There Baker ran into a slight snag. He discovered it was virtually impossible to get broadband Internet access in the rural retreat he had chosen near the cathedral city of Canterbury.
So despite his vow to take some time off from entrepreneuring, Baker ended up launching another company. Telabria will provide high-speed Internet access to rural communities in Britain using Wi-Fi-based mesh network technology.
The company launched commercial service in its first three markets last month after four months of successful market trials in Kent.
"I looked into various [broadband] options," Baker says, "and in the end I realized there were huge parts of the UK that could not get broadband at all. And that is basically how this company evolved. I recognized there was a tremendous business opportunity here."
A few small companies in the UK had already launched Wi-Fi-based rural broadband Internet services. Most, like Shere Broadband, in nearby Surrey, are community-oriented projects headed by enthusiasts. Baker has something more in mind.
"Telabria is being built to be a sustainable nationwide business for delivering service to rural communities," he says. "With a fully supported back end and a variety of value-add services, including voice over IP and others that leverage the wireless infrastructure."
How big a business could Telabria be? Significant, Baker says -- and he is nothing if not well researched.
Rural folk, he points out, rely on high-speed access-- when they can get it -- almost as much as their city cousins. Rural ISPs in the U.S. have discovered the same thing. Baker cites a study showing that 45 percent of rural broadband subscribers report using their service regularly versus 47 percent in the city.
We may think of England as a compact, densely populated, highly urbanized country, but 25 percent of the population still lives in small towns and rural areas. According to Baker's research, only 51 percent of the population in towns has access to broadband service, 16 percent in rural villages and four percent in remote rural areas.
Part of this has to do with the speed with which telco British Telecom (BT) is converting central offices (COs) to enable them to provide ADSL service. Baker cites one report estimating that there are currently over 500,000 "latent" broadband subscribers waiting for DSL service in unserved areas -- representing revenues of $280 million a year.
Even if all the regions on BT's roadmap for enabling DSL service reached the economic trigger points the company uses to justify spending $360,000 on a CO conversion, about 3 percent of the British population would still be left unserved because they're too far from the central office, Baker points out.
That percentage represents 720,000 households, an annual $400-million market.
Telabria isn't counting on just the leavings of the wireline telecom industry, though. Baker believes wireless has reached a level of maturity where it can compete on a more than equal footing with wireline services.

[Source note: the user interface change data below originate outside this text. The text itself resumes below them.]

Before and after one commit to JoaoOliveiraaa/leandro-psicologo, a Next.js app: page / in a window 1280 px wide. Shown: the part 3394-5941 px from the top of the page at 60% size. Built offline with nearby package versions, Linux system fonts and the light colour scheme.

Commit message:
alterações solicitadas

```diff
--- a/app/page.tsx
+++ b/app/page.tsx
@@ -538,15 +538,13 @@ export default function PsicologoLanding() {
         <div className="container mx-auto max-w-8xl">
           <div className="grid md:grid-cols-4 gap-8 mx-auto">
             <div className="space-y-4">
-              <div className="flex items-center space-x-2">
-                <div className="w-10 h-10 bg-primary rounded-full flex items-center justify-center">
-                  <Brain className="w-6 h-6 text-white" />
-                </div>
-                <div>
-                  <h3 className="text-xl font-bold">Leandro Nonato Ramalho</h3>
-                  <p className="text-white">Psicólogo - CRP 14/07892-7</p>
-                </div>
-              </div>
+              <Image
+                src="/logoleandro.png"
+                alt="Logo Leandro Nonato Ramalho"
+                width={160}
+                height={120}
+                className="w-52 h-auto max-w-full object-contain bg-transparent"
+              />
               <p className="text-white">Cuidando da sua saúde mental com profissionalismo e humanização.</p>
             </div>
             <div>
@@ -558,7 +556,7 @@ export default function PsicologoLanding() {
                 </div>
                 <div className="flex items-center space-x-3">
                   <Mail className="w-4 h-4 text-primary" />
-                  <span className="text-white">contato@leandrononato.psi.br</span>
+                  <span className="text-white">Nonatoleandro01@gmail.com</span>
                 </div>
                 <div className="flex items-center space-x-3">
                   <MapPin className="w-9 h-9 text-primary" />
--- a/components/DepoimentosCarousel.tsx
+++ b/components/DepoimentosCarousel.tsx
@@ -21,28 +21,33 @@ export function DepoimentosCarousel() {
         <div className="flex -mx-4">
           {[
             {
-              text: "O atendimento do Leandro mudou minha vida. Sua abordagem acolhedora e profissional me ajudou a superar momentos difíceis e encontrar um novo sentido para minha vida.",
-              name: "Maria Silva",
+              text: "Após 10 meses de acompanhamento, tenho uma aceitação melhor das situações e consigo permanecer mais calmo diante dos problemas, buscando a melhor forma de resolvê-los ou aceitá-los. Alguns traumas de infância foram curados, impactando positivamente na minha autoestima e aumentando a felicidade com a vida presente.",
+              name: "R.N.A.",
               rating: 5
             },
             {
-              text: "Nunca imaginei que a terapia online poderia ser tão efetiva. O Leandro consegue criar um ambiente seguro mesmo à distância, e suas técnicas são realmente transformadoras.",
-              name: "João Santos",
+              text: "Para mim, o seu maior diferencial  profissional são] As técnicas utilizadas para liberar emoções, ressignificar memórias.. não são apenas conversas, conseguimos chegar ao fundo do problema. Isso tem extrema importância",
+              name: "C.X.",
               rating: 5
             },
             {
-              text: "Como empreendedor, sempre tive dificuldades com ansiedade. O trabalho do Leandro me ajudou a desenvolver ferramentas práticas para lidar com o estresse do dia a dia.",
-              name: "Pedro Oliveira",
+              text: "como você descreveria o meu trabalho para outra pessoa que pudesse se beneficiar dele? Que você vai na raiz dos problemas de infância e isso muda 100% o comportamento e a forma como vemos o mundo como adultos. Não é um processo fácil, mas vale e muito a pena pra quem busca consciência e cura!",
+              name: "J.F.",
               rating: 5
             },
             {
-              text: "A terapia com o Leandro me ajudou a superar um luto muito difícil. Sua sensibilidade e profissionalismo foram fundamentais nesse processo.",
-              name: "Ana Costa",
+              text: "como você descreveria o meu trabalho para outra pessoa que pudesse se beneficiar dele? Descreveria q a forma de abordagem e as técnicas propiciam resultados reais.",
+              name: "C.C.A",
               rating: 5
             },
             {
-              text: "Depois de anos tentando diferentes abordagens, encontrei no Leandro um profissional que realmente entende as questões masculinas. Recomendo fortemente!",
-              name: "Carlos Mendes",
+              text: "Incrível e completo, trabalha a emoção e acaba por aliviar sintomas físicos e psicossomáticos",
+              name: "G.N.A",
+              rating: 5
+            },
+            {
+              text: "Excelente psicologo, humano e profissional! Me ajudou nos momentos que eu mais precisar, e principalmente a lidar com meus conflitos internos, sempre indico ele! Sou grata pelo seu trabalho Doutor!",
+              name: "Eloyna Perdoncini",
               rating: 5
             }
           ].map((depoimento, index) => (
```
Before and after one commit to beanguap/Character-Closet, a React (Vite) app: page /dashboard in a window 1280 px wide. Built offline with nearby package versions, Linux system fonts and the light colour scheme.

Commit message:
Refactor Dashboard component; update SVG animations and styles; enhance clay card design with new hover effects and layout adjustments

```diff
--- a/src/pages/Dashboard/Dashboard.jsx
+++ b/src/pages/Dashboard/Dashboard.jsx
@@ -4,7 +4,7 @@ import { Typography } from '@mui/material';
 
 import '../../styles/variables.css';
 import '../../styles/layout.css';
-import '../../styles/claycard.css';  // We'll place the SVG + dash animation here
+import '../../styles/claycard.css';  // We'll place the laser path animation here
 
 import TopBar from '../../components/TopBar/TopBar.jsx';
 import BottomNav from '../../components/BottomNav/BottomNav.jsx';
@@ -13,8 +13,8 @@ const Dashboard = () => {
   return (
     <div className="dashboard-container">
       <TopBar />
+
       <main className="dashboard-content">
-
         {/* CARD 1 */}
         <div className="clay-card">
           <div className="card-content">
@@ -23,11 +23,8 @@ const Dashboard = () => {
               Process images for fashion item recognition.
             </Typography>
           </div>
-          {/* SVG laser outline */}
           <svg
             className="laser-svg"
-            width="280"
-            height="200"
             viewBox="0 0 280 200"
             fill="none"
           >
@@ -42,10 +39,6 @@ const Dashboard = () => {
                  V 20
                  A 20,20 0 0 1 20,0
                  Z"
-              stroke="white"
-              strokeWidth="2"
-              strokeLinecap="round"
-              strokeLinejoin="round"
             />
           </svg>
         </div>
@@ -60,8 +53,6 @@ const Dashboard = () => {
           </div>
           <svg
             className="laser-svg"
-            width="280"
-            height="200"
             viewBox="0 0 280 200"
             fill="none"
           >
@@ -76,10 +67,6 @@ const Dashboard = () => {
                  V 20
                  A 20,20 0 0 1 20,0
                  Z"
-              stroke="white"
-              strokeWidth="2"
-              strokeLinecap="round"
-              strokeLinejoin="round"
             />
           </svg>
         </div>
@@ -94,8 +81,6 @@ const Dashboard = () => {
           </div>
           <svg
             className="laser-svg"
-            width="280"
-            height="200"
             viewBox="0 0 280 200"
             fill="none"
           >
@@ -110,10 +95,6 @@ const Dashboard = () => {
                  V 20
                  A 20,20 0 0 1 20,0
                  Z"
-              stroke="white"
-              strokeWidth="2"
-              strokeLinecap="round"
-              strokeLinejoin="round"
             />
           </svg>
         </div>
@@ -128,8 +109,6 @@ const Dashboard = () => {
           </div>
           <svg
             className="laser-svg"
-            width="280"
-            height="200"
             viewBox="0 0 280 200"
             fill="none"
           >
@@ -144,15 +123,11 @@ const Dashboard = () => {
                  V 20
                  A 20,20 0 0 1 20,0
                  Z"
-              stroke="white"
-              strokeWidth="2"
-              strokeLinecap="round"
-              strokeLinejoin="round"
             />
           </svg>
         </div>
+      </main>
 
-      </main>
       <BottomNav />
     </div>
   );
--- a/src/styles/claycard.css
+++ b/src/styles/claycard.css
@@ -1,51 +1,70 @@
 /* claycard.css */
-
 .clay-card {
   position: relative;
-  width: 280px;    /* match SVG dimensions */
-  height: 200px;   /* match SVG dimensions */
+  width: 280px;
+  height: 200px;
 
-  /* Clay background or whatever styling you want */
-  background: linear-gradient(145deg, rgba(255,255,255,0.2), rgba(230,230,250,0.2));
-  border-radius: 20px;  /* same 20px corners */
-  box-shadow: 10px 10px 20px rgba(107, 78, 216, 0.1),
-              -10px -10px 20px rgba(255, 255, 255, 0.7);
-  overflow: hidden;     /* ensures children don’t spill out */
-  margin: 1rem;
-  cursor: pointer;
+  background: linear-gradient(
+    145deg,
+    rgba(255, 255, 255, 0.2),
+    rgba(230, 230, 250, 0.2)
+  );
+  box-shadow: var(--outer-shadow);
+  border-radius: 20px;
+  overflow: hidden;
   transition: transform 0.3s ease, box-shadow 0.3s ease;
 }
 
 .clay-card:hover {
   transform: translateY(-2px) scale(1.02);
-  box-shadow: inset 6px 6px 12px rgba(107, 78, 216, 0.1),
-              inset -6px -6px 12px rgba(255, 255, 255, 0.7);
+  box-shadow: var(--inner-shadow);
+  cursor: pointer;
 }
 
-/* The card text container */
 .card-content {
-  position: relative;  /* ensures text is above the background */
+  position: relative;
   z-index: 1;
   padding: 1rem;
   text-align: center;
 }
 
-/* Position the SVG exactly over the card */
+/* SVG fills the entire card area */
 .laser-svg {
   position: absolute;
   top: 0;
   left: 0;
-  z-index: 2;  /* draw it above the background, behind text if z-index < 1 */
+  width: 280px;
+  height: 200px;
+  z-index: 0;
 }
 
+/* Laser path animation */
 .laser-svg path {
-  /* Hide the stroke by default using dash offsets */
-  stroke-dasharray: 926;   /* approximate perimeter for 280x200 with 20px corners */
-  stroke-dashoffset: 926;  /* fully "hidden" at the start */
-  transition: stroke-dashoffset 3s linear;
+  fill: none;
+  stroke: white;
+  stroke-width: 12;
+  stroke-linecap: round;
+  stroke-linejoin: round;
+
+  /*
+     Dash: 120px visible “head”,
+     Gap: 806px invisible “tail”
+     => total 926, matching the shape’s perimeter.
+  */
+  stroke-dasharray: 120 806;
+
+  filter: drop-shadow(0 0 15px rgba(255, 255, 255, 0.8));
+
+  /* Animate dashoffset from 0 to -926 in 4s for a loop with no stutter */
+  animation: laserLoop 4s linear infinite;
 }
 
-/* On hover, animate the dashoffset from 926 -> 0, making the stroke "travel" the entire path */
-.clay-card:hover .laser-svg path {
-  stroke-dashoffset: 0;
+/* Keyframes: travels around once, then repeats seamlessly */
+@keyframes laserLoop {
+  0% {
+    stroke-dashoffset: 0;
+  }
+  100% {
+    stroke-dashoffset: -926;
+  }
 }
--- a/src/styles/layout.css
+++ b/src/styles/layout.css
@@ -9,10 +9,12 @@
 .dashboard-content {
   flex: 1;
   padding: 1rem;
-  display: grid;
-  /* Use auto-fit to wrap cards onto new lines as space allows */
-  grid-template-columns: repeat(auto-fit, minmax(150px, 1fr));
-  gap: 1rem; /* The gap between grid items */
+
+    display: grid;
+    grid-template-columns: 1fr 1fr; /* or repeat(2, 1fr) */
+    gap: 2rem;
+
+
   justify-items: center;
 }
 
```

"We see wireless as having significant advantages over fixed wire," he says. "Especially with the advent of nomadic services that allow users to roam within wireless zones rather than being tied to a cable. We're looking at how to deliver a whole range of services that will be significantly better than what fixed-line ADSL can offer."
It's also now possible to offer very reliable service with wireless, and that will win customer loyalty. Baker says he has asked users in his test markets what there reaction would be if BT launched DSL service in their area -- as it might in some cases within six months. They said they would stick with Telabria.